USEF Launches New High Performance Development Program

12 years ago StraightArrow Comments Off on USEF Launches New High Performance Development Program
Robert Dover, Jessican Ransehousen and Gil Merrick with Charlotte Bredahl-Baker. © 2009 Ken Braddick/
Robert Dover, Jessica Ransehousen and Gil Merrick with Charlotte Bredahl-Baker watching rides in the National Championships. © 2009 Ken Braddick/


GLADSTONE, New Jersey, USA, June 21–A new program designed to provide high performance riders personalized aid of Olympic trainers and American FEI judges has been launched by the U.S. Equestrian Federation. The program was tried out at the Collecting Gaits Farm/USEF National Championships in Gladstone this weekend.

The initial aim of the program was to fill a void until a new National Coach/Chef d’Equipe is selected in the next few months, especially at a time when numerous horses at Grand Prix and Intermediaire level are being readied to compete for a place on the U.S. team for the 2010 Alltech FEI World Equestrian Games in Kentucky.

A significant part of the program is to include riders’ individual coaches in the program.

Robert Dover, the six-time Olympian for the U.S., and Jessica Ransehousen, a three-time Olympian, FEI “I” judge and former U.S. Chef d’Equipe, were the on-site trainer/judge team at the national championships.

Olympic riders Guenter Seidel, Steffen Peters and Debbie McDonald have each agreed to provide two sessions along with Hilda Gurney, a two-time Olympian who is an FEI “I” judge.

McDonald said she is thrilled to participate as a “way of giving back to the sport.”

Initial reactions from the riders was positive.

Tara Stegen of Wellington, Florida, who rode in the Grand Prix championships said some tips by Ransehousen about riding corners, for example, had changed completely the way she now rides New Tango.

“I think it’s really cool that you can pick what you want from their observations,” she said.

Shelly Francis, also of Wellington and who rode in both the Grand Prix and Intermediaire championships on different horses, said, “I think it’s good to have constructive criticism.”

The sessions may include visiting shows to watch riders interested in having their riding critiqued from the perspective of a top rider/trainer and an international-level judge. In some cases, riders may be asked to perform movements where improvement can be suggested.

The majority of the 24 riders who competed at Grand Prix and Intermediaire signed up for the critique by Ransehousen and Dover.

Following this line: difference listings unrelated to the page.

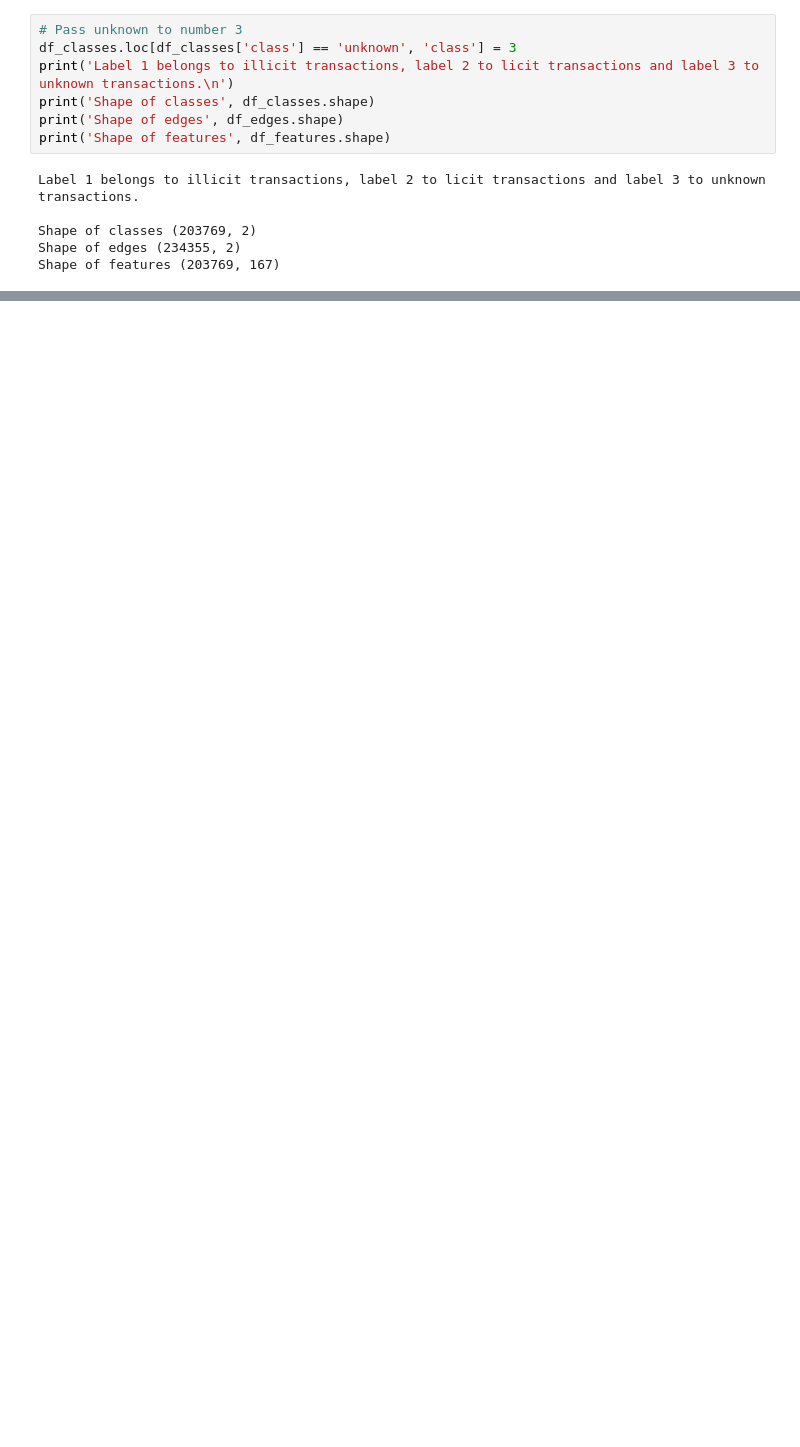
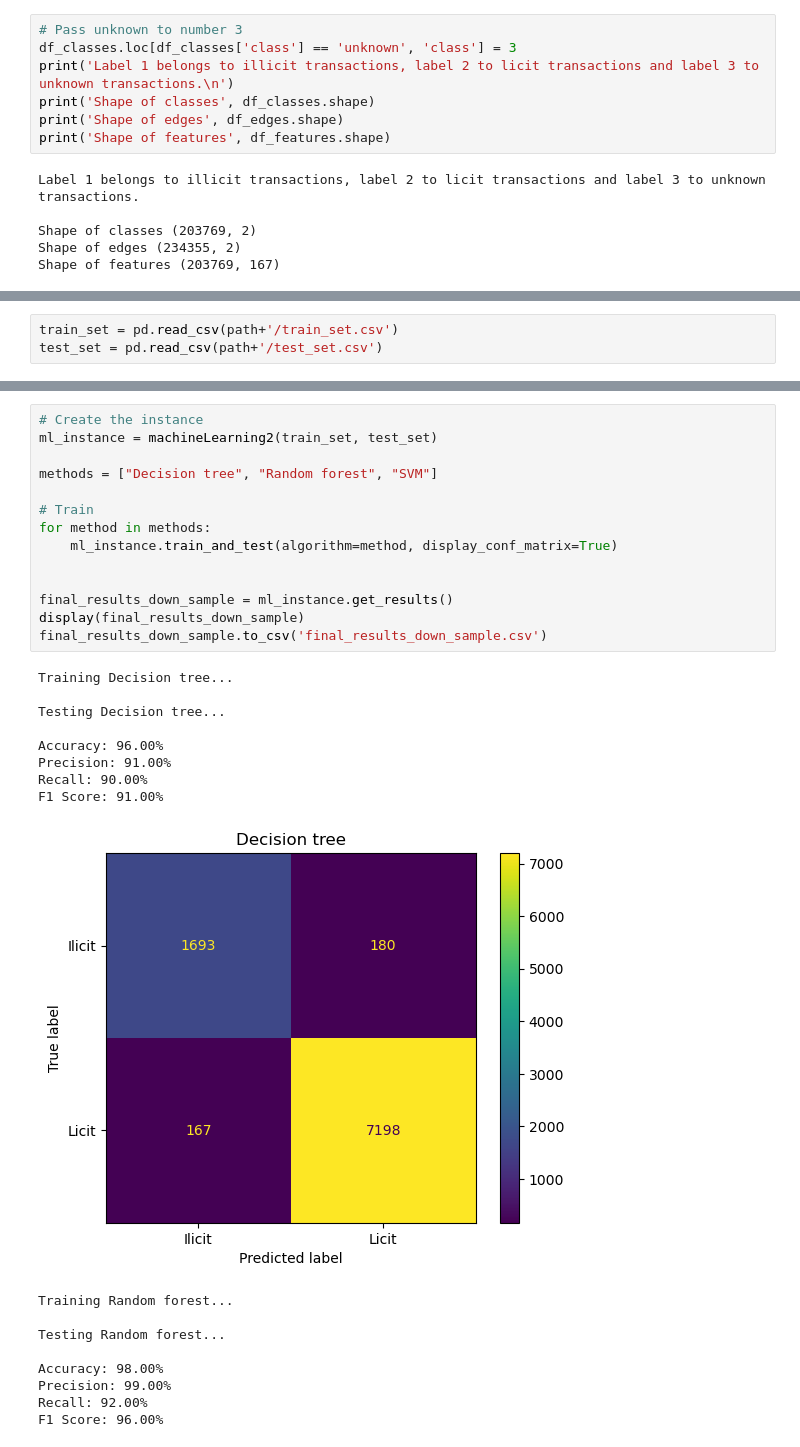
Before and after one commit to Arnau1/GraphAnomaly, a Jupyter notebook: ML_algorithms.ipynb, the cells around one changed output, grey strips where cells are left out. Drawn from its saved outputs; the diff is of its cells as text; blank space fills up the shorter version.

```diff
--- a/ML_algorithms.ipynb
+++ b/ML_algorithms.ipynb
@@ -447,0 +329,3 @@ results
+# %%
+train_set = pd.read_csv(path+'/train_set.csv')
+test_set = pd.read_csv(path+'/test_set.csv')
@@ -447,0 +433,32 @@ results
+# %%
+# Create the instance
+ml_instance = machineLearning2(train_set, test_set)
+
+methods = ["Decision tree", "Random forest", "SVM"]
+
+# Train
+for method in methods:
+    ml_instance.train_and_test(algorithm=method, display_conf_matrix=True)
+
+
+final_results_down_sample = ml_instance.get_results()
+display(final_results_down_sample)
+final_results_down_sample.to_csv('final_results_down_sample.csv')
+# %% [output]
+Training Decision tree...
+
+Testing Decision tree...
+
+Accuracy: 96.00%
+Precision: 91.00%
+Recall: 90.00%
+F1 Score: 91.00%
+[figure, added]
+Training Random forest...
+
+Testing Random forest...
+
+Accuracy: 98.00%
+Precision: 99.00%
+Recall: 92.00%
+F1 Score: 96.00%
```
Also changed, not shown: parts of 45 cells of this notebook, 4 other files.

The pair prepared notes of the observations and later met privately with the riders and their coaches if they were present.

Ransehousen said the program may be implemented for future championships.